## Activity
Please write out every line of the listing without alteration, but omit the images.
(Provided material begins)
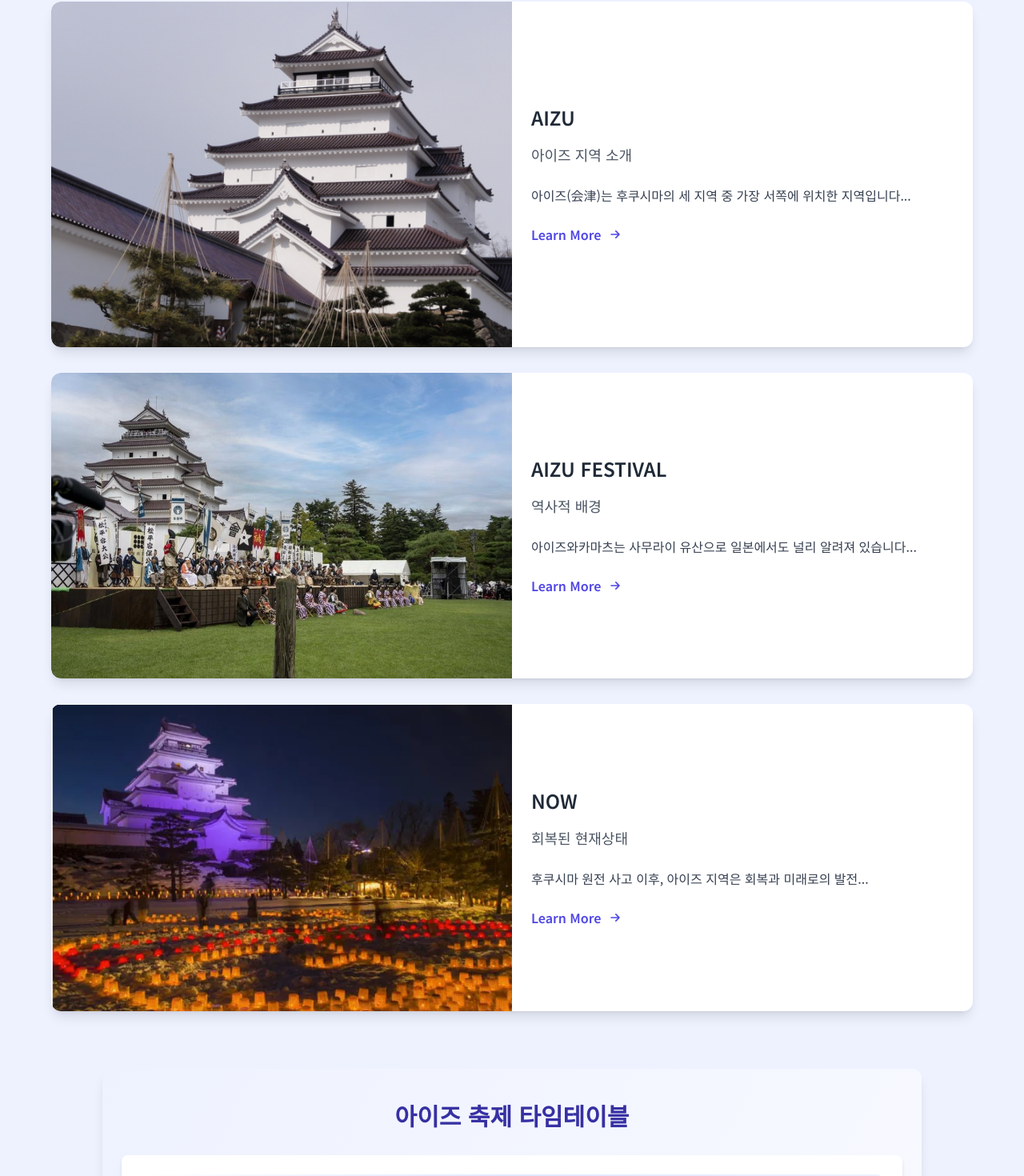
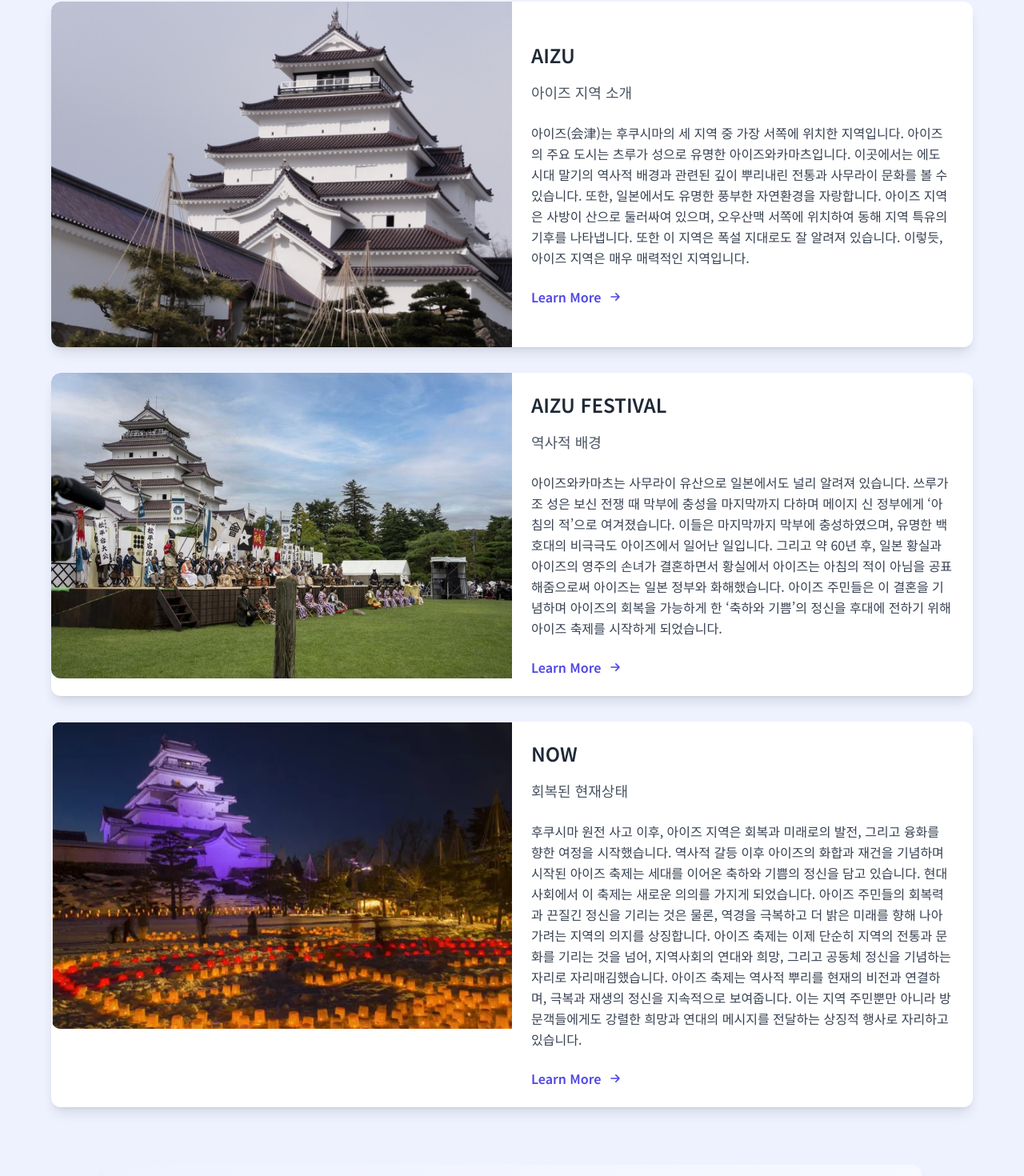
Before and after one commit to puretension/AizuFestival, a Next.js app: page / in a window 1280 px wide. Shown: the part 694-2164 px from the top of the page at 80% size. Built offline with nearby package versions, Linux system fonts and the light colour scheme; a web font is replaced by a local one.

Commit message:
Feat: 최종본 반영

```diff
--- a/src/components/home/banner/CardComponents.tsx
+++ b/src/components/home/banner/CardComponents.tsx
@@ -42,22 +42,36 @@ export const CardComponents = () => {
     {
       title: 'AIZU',
       subtitle: '아이즈 지역 소개',
-      content: `아이즈(会津)는 후쿠시마의 세 지역 중 가장 서쪽에 위치한 지역입니다...`,
-      englishContent: `Aizu is the westernmost of the three regions of Fukushima Prefecture...`,
+      content: `아이즈(会津)는 후쿠시마의 세 지역 중 가장 서쪽에 위치한 지역입니다. 아이즈의 주요 도시는 츠루가 성으로 유명한 아이즈와카마츠입니다.
+이곳에서는 에도 시대 말기의 역사적 배경과 관련된 깊이 뿌리내린 전통과 사무라이 문화를 볼 수 있습니다. 또한, 일본에서도 유명한 풍부한 자연환경을 자랑합니다.
+아이즈 지역은 사방이 산으로 둘러싸여 있으며, 오우산맥 서쪽에 위치하여 동해 지역 특유의 기후를 나타냅니다. 또한 이 지역은 폭설 지대로도 잘 알려져 있습니다.
+이렇듯, 아이즈 지역은 매우 매력적인 지역입니다.
+`,
+      englishContent: `Aizu (会津) is the westernmost region of Fukushima's three regions. Aizu's main city is Aizuwakamatsu, famous for Tsuruga Castle.
+Here you can see deep-rooted traditions and samurai culture related to the historical background of the late Edo period. It also boasts a rich natural environment that is famous in Japan.
+The Aizu region is surrounded by mountains on all sides, and is located to the west of the Ou Mountains, resulting in a climate unique to the Japan Sea region. This area is also known for its heavy snowfall.
+In this way, the Aizu area is a very attractive area.`,
       imageSrc: '/images/aizu_castle_default.jpg',
     },
     {
       title: 'AIZU FESTIVAL',
       subtitle: '역사적 배경',
-      content: `아이즈와카마츠는 사무라이 유산으로 일본에서도 널리 알려져 있습니다...`,
-      englishContent: `Aizuwakamatsu is widely known for its samurai heritage...`,
+      content: `아이즈와카마츠는 사무라이 유산으로 일본에서도 널리 알려져 있습니다. 쓰루가조 성은 보신 전쟁 때 막부에 충성을 마지막까지 다하며 메이지 신 정부에게 ‘아침의 적’으로 여겨졌습니다. 이들은 마지막까지 막부에 충성하였으며, 유명한 백호대의 비극극도 아이즈에서 일어난 일입니다.
+그리고 약 60년 후, 일본 황실과 아이즈의 영주의 손녀가 결혼하면서 황실에서 아이즈는 아침의 적이 아님을 공표 해줌으로써 아이즈는 일본 정부와 화해했습니다. 아이즈 주민들은 이 결혼을 기념하며 아이즈의 회복을 가능하게 한 ‘축하와 기쁨’의 정신을 후대에 전하기 위해 아이즈 축제를 시작하게 되었습니다.`,
+      englishContent: `As a samurai heritage, Aizuwakamatsu is widely known in Japan. Tsurugazo Castle was considered the "enemy of the morning" by the new Meiji government, staying loyal to the shogunate to the end during the Boshin War. They remained loyal to the shogunate until the end, and the famous tragedy of the white tiger also happened in Aizu.
+And about 60 years later, Aizu reconciled with the Japanese government by announcing in the Imperial Household that Aizu was not the enemy of the morning when the Japanese imperial family and the granddaughter of Aizu's lord married. In honor of the marriage, Aizu residents began the Aizu festival to deliver the "celebration and joy" spirit that enabled Aizu to recover.`,
       imageSrc: '/images/aizu_castle_day.png',
     },
     {
       title: 'NOW',
       subtitle: '회복된 현재상태',
-      content: `후쿠시마 원전 사고 이후, 아이즈 지역은 회복과 미래로의 발전...`,
-      englishContent: `After the Fukushima nuclear accident, the Aizu region embarked on...`,
+      content: `후쿠시마 원전 사고 이후, 아이즈 지역은 회복과 미래로의 발전, 그리고 융화를 향한 여정을 시작했습니다. 역사적 갈등 이후 아이즈의 화합과 재건을 기념하며 시작된 아이즈 축제는 세대를 이어온 축하와 기쁨의 정신을 담고 있습니다.
+      현대사회에서 이 축제는 새로운 의의를 가지게 되었습니다. 아이즈 주민들의 회복력과 끈질긴 정신을 기리는 것은 물론, 역경을 극복하고 더 밝은 미래를 향해 나아가려는 지역의 의지를 상징합니다. 아이즈 축제는 이제 단순히 지역의 전통과 문화를 기리는 것을 넘어, 지역사회의 연대와 희망, 그리고 공동체 정신을 기념하는 자리로 자리매김했습니다.
+      아이즈 축제는 역사적 뿌리를 현재의 비전과 연결하며, 극복과 재생의 정신을 지속적으로 보여줍니다. 이는 지역 주민뿐만 아니라 방문객들에게도 강렬한 희망과 연대의 메시지를 전달하는 상징적 행사로 자리하고 있습니다.`,
+      englishContent: `After the Fukushima nuclear accident, the Aizu region began its journey toward recovery, development into the future, and harmony. Started as a celebration of Aizu's harmony and reconstruction after the historical conflict, the Aizu festival is full of the spirit of celebration and joy that has continued for generations.
+In modern society, the festival has taken on a new significance. In addition to honoring the resilience and tenacious spirit of the IZ residents, it also symbolizes the local community's willingness to overcome adversity and move toward a brighter future. The IZ festival has now become a place to celebrate community solidarity, hope, and community spirit beyond simply honoring local traditions and cultures.
+The Aizu festival connects historical roots with the present vision, and continues to show the spirit of overcoming and regeneration. It is positioned as a symbolic event that conveys a strong message of hope and solidarity not only to local residents but also to visitors.
+`,
       imageSrc: '/images/aizu_castle_night.png',
     },
   ];
```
(Provided material ends)
## Answer for this exercise
Before and after one commit to puretension/AizuFestival, a Next.js app: page / in a window 1280 px wide. Shown: the part 694-2164 px from the top of the page at 80% size. Built offline with nearby package versions, Linux system fonts and the light colour scheme; a web font is replaced by a local one.

Commit message:
Feat: 최종본 반영

```diff
--- a/src/components/home/banner/CardComponents.tsx
+++ b/src/components/home/banner/CardComponents.tsx
@@ -42,22 +42,36 @@ export const CardComponents = () => {
     {
       title: 'AIZU',
       subtitle: '아이즈 지역 소개',
-      content: `아이즈(会津)는 후쿠시마의 세 지역 중 가장 서쪽에 위치한 지역입니다...`,
-      englishContent: `Aizu is the westernmost of the three regions of Fukushima Prefecture...`,
+      content: `아이즈(会津)는 후쿠시마의 세 지역 중 가장 서쪽에 위치한 지역입니다. 아이즈의 주요 도시는 츠루가 성으로 유명한 아이즈와카마츠입니다.
+이곳에서는 에도 시대 말기의 역사적 배경과 관련된 깊이 뿌리내린 전통과 사무라이 문화를 볼 수 있습니다. 또한, 일본에서도 유명한 풍부한 자연환경을 자랑합니다.
+아이즈 지역은 사방이 산으로 둘러싸여 있으며, 오우산맥 서쪽에 위치하여 동해 지역 특유의 기후를 나타냅니다. 또한 이 지역은 폭설 지대로도 잘 알려져 있습니다.
+이렇듯, 아이즈 지역은 매우 매력적인 지역입니다.
+`,
+      englishContent: `Aizu (会津) is the westernmost region of Fukushima's three regions. Aizu's main city is Aizuwakamatsu, famous for Tsuruga Castle.
+Here you can see deep-rooted traditions and samurai culture related to the historical background of the late Edo period. It also boasts a rich natural environment that is famous in Japan.
+The Aizu region is surrounded by mountains on all sides, and is located to the west of the Ou Mountains, resulting in a climate unique to the Japan Sea region. This area is also known for its heavy snowfall.
+In this way, the Aizu area is a very attractive area.`,
       imageSrc: '/images/aizu_castle_default.jpg',
     },
     {
       title: 'AIZU FESTIVAL',
       subtitle: '역사적 배경',
-      content: `아이즈와카마츠는 사무라이 유산으로 일본에서도 널리 알려져 있습니다...`,
-      englishContent: `Aizuwakamatsu is widely known for its samurai heritage...`,
+      content: `아이즈와카마츠는 사무라이 유산으로 일본에서도 널리 알려져 있습니다. 쓰루가조 성은 보신 전쟁 때 막부에 충성을 마지막까지 다하며 메이지 신 정부에게 ‘아침의 적’으로 여겨졌습니다. 이들은 마지막까지 막부에 충성하였으며, 유명한 백호대의 비극극도 아이즈에서 일어난 일입니다.
+그리고 약 60년 후, 일본 황실과 아이즈의 영주의 손녀가 결혼하면서 황실에서 아이즈는 아침의 적이 아님을 공표 해줌으로써 아이즈는 일본 정부와 화해했습니다. 아이즈 주민들은 이 결혼을 기념하며 아이즈의 회복을 가능하게 한 ‘축하와 기쁨’의 정신을 후대에 전하기 위해 아이즈 축제를 시작하게 되었습니다.`,
+      englishContent: `As a samurai heritage, Aizuwakamatsu is widely known in Japan. Tsurugazo Castle was considered the "enemy of the morning" by the new Meiji government, staying loyal to the shogunate to the end during the Boshin War. They remained loyal to the shogunate until the end, and the famous tragedy of the white tiger also happened in Aizu.
+And about 60 years later, Aizu reconciled with the Japanese government by announcing in the Imperial Household that Aizu was not the enemy of the morning when the Japanese imperial family and the granddaughter of Aizu's lord married. In honor of the marriage, Aizu residents began the Aizu festival to deliver the "celebration and joy" spirit that enabled Aizu to recover.`,
       imageSrc: '/images/aizu_castle_day.png',
     },
     {
       title: 'NOW',
       subtitle: '회복된 현재상태',
-      content: `후쿠시마 원전 사고 이후, 아이즈 지역은 회복과 미래로의 발전...`,
-      englishContent: `After the Fukushima nuclear accident, the Aizu region embarked on...`,
+      content: `후쿠시마 원전 사고 이후, 아이즈 지역은 회복과 미래로의 발전, 그리고 융화를 향한 여정을 시작했습니다. 역사적 갈등 이후 아이즈의 화합과 재건을 기념하며 시작된 아이즈 축제는 세대를 이어온 축하와 기쁨의 정신을 담고 있습니다.
+      현대사회에서 이 축제는 새로운 의의를 가지게 되었습니다. 아이즈 주민들의 회복력과 끈질긴 정신을 기리는 것은 물론, 역경을 극복하고 더 밝은 미래를 향해 나아가려는 지역의 의지를 상징합니다. 아이즈 축제는 이제 단순히 지역의 전통과 문화를 기리는 것을 넘어, 지역사회의 연대와 희망, 그리고 공동체 정신을 기념하는 자리로 자리매김했습니다.
+      아이즈 축제는 역사적 뿌리를 현재의 비전과 연결하며, 극복과 재생의 정신을 지속적으로 보여줍니다. 이는 지역 주민뿐만 아니라 방문객들에게도 강렬한 희망과 연대의 메시지를 전달하는 상징적 행사로 자리하고 있습니다.`,
+      englishContent: `After the Fukushima nuclear accident, the Aizu region began its journey toward recovery, development into the future, and harmony. Started as a celebration of Aizu's harmony and reconstruction after the historical conflict, the Aizu festival is full of the spirit of celebration and joy that has continued for generations.
+In modern society, the festival has taken on a new significance. In addition to honoring the resilience and tenacious spirit of the IZ residents, it also symbolizes the local community's willingness to overcome adversity and move toward a brighter future. The IZ festival has now become a place to celebrate community solidarity, hope, and community spirit beyond simply honoring local traditions and cultures.
+The Aizu festival connects historical roots with the present vision, and continues to show the spirit of overcoming and regeneration. It is positioned as a symbolic event that conveys a strong message of hope and solidarity not only to local residents but also to visitors.
+`,
       imageSrc: '/images/aizu_castle_night.png',
     },
   ];
```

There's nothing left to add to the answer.